Ok, so at this point (and this is a particularly apt discussion going into NFP), it’s abundantly clear that the only way this “ends well” is if the “bad news is good news” regime stays in place and the “bad” news gets less “bad” at a very, very gradual pace.
That is, risk assets habitually interpret things like lackluster CPI prints as “good” news because those prints presumably constrain policy makers in their quest to normalize.
Effectively, traders are hoping that poor incoming data will act as a kind of deterrent to hawkish policy mistakes. The fact that “bad news” news continues to be “good news” for markets suggests that traders have virtually no confidence in central banks’ ability to pull this off if left to their own devices. In that respect, the market is hoping they are in fact data dependent.
Of course that only works if the data continues to come in “just right”. Growth that’s just good enough to allow policy makers to proceed with caution, but not nearly good enough to green light a mad dash to the exits for central banks who, with each new record for global equities and every new multi-year tight on corporate spreads, feel increasingly like they’re behind the curve.
Here with a great take on this dynamic is former trader and man who has gone five consecutive days without an angry rant, Richard Breslow…
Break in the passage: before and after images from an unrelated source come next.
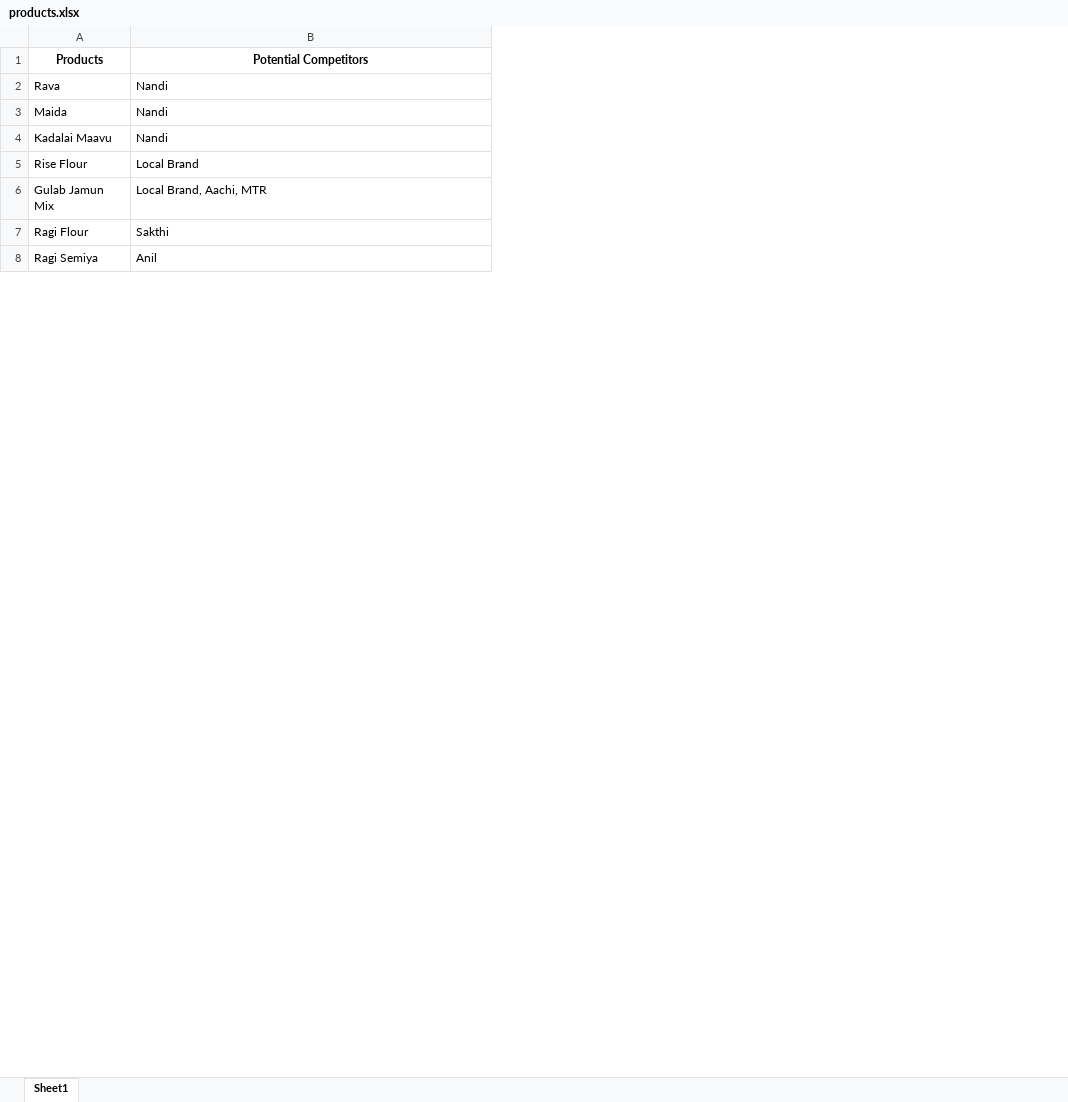
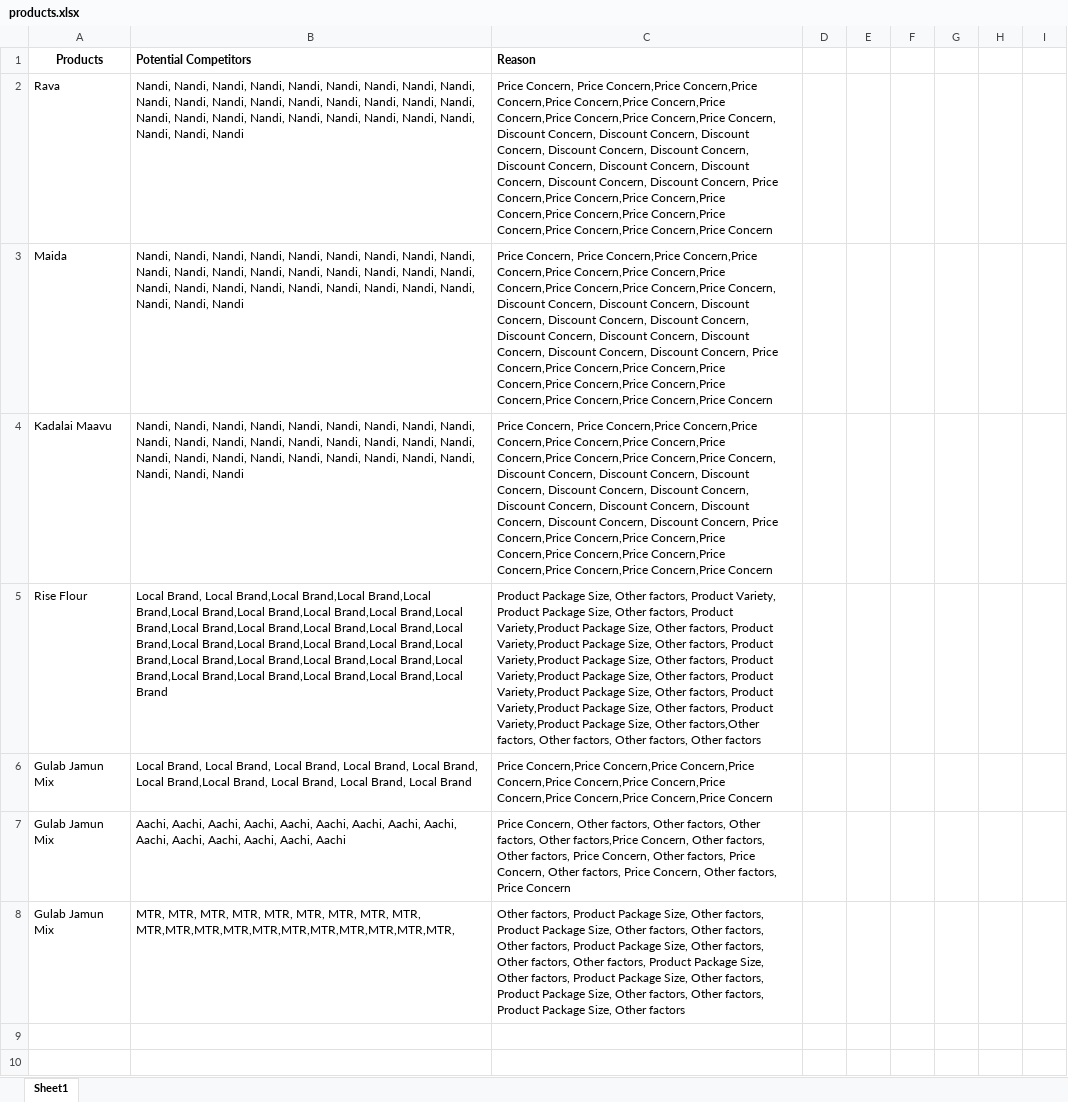
Before and after one commit to mugeshrwaran/naga, an Excel workbook: data/products.xlsx, sheet Sheet1, drawn as a sheet; only a part is shown; values as stored, in another font and other column widths than the file's, no borders; addresses are those after the commit; the diff covers the shown part only; the diff names each change by its address in the sheet, - before the commit and + after, or states it on an @@ line.

Commit message:
Added Competitor Performance Dashboard

```diff
--- a/data/products.xlsx (sheet Sheet1)
+++ b/data/products.xlsx (sheet Sheet1)
+column C (Reason), rows 2-6: Price Concern, Price Concern,Price Concern,Price Concern,Price Concern,Price Concern,Price Concern,Price Concern,Price Concern,Price Concern, Discount Concern, Discount Concern, Discount Concern, Discount Concern, Discount Concern, Discount Concern, Discount Concern, Discount Concern, Discount Concern, Discount Concern, Price Concern,Price Concern,Price Concern,Price Concern,Price Concern,Price Concern,Price Concern,Price Concern,Price Concern,Price Concern | Price Concern, Price Concern,Price Concern,Price Concern,Price Concern,Price Concern,Price Concern,Price Concern,Price Concern,Price Concern, Discount Concern, Discount Concern, Discount Concern, Discount Concern, Discount Concern, Discount Concern, Discount Concern, Discount Concern, Discount Concern, Discount Concern, Price Concern,Price Concern,Price Concern,Price Concern,Price Concern,Price Concern,Price Concern,Price Concern,Price Concern,Price Concern | Price Concern, Price Concern,Price Concern,Price Concern,Price Concern,Price Concern,Price Concern,Price Concern,Price Concern,Price Concern, Discount Concern, Discount Concern, Discount Concern, Discount Concern, Discount Concern, Discount Concern, Discount Concern, Discount Concern, Discount Concern, Discount Concern, Price Concern,Price Concern,Price Concern,Price Concern,Price Concern,Price Concern,Price Concern,Price Concern,Price Concern,Price Concern | Product Package Size, Other factors, Product Variety, Product Package Size, Other factors, Product Variety,Product Package Size, Other factors, Product Variety,Product Package Size, Other factors, Product Variety,Product Package Size, Other factors, Product Variety,Product Package Size, Other factors, Product Variety,Product Package Size, Other factors, Product Variety,Product Package Size, Other factors, Product Variety,Product Package Size, Other factors,Other factors, Other factors, Other factors, Other factors | Price Concern,Price Concern,Price Concern,Price Concern,Price Concern,Price Concern,Price Concern,Price Concern,Price Concern,Price Concern
+column D, empty
+column E, empty
+column F, empty
+column G, empty
+column H, empty
+column I, empty
-B1 alignment: center
+B1 alignment: left
-B2:B4 (Potential Competitors): Nandi
+B2:B4 (Potential Competitors): Nandi, Nandi, Nandi, Nandi, Nandi, Nandi, Nandi, Nandi, Nandi, Nandi, Nandi, Nandi, Nandi, Nandi, Nandi, Nandi, Nandi, Nandi, Nandi, Nandi, Nandi, Nandi, Nandi, Nandi, Nandi, Nandi, Nandi, Nandi, Nandi, Nandi
-B5 (Potential Competitors): Local Brand
+B5 (Potential Competitors): Local Brand, Local Brand,Local Brand,Local Brand,Local Brand,Local Brand,Local Brand,Local Brand,Local Brand,Local Brand,Local Brand,Local Brand,Local Brand,Local Brand,Local Brand,Local Brand,Local Brand,Local Brand,Local Brand,Local Brand,Local Brand,Local Brand,Local Brand,Local Brand,Local Brand,Local Brand,Local Brand,Local Brand,Local Brand,Local Brand
-B6 (Potential Competitors): Local Brand, Aachi, MTR
+B6 (Potential Competitors): Local Brand, Local Brand, Local Brand, Local Brand, Local Brand, Local Brand,Local Brand, Local Brand, Local Brand, Local Brand
+row 7: Gulab Jamun Mix | Aachi, Aachi, Aachi, Aachi, Aachi, Aachi, Aachi, Aachi, Aachi, Aachi, Aachi, Aachi, Aachi, Aachi, Aachi | Price Concern, Other factors, Other factors, Other factors, Other factors,Price Concern, Other factors, Other factors, Price Concern, Other factors, Price Concern, Other factors, Price Concern, Other factors, Price Concern
+row 8: Gulab Jamun Mix | MTR, MTR, MTR, MTR, MTR, MTR, MTR, MTR, MTR, MTR,MTR,MTR,MTR,MTR,MTR,MTR,MTR,MTR,MTR,MTR, | Other factors, Product Package Size, Other factors, Product Package Size, Other factors, Other factors, Other factors, Product Package Size, Other factors, Other factors, Other factors, Product Package Size, Other factors, Product Package Size, Other factors, Product Package Size, Other factors, Other factors, Product Package Size, Other factors
-row 9: Ragi Flour | Sakthi
+row 9: (empty)
-row 10: Ragi Semiya | Anil
+row 10: (empty)
```
Also changed, not shown: 6 added rows and 4 edited cells elsewhere in this sheet, 1 other file.
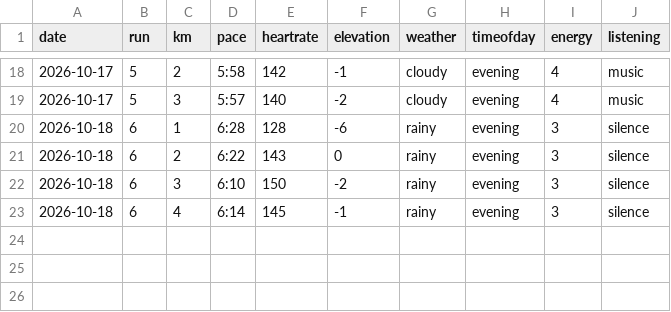
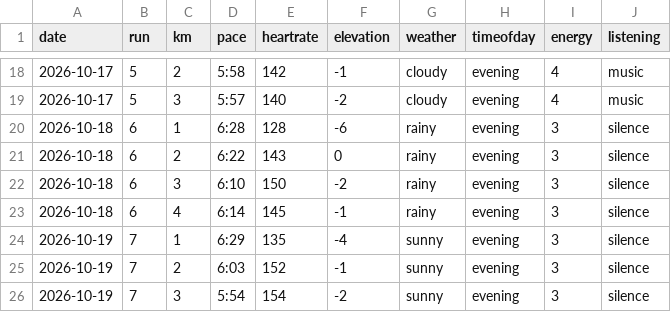
Before and after one commit to Efa1001/DearData100, a CSV file: data.csv, drawn as a sheet; only a part is shown, gaps mark what is left out; the diff names each change by its address in the sheet, - before the commit and + after, or states it on an @@ line.

```diff
--- a/data.csv
+++ b/data.csv
+row 24: 2026-10-19 | 7 | 1 | 6:29 | 135 | -4 | sunny | evening | 3 | silence
+row 25: 2026-10-19 | 7 | 2 | 6:03 | 152 | -1 | sunny | evening | 3 | silence
+row 26: 2026-10-19 | 7 | 3 | 5:54 | 154 | -2 | sunny | evening | 3 | silence
```
Also changed, not shown: 1 other file.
What if we’ve been seeing what’s going on and have consistently, and over-optimistically, misinterpreted the cause? That’s a really scary thought if the trades you contemplate are based on the effect without a proper understanding of the actual drivers influencing the investing environment. It may be a reality that unrepentant bond bears have to consider.
- That the global economy has been doing better is undeniable. But while it’s easy to celebrate the improved direction of things, we may have to ask ourselves whether it’s really appropriate to pop open the champagne corks? From some asset-price movements you would have to conclude yes. But there are more important ones, lamentably and intractably, warning, “not so fast, buster”
- Credit spreads continue to compress. U.S. investment grade OAS is a mere 5 basis points off multi-year tights. High yield has spent the last month coming in yet another 20 basis points.
- Peripheral spreads in Europe have lessened smartly. The 10-year Italy-to-Germany spread made a new YTD low on Tuesday. After all, everything is good there
- I’ve been associating these moves with a risk-on world that, given the aversion of central banks to upsetting anything financial condition-related, would translate into core sovereign yield curves shifting higher in a benign and measured fashion. But, in reality, these spreads just can’t be doing what they’re doing if the tapering and rate-hike stories were truly being given credibility
- So how then might the story line read? That all this nonsense that globally rising rates and widespread balance sheet reduction just can’t be a calm experience. Investors simply own too much toxic “financial products” to make that likely. And they continue to add. If spreads are still coming in, it means one of two things. People believe the hard data and just aren’t yet accepting what they are being told. Or they’re just too deep into the trade that they’d rather meet their return benchmarks now and not even think about the consequences
- But it seems just as likely that along with all of the hawkish and upbeat rate talk we are periodically subjected to in policy-maker speeches, what we are actually seeing is the re-emergence of that horrible construct, which apparently never went away: “Bad news is good news”. That the more important factor is that the Treasury 10-year at about 2.25% and the bund at all of 45 basis points are warning signs we’d so love to be able to ignore. But how’s doing so been working out for you?
- The Fed, and everyone else, had better hope that we begin to see wage inflation creep, not leap, higher. That non-employment related inflation stays away. And we have a long period of slowly rising rates with objectives higher, but not dramatically so. That’s about the only scenario that ends as well as promised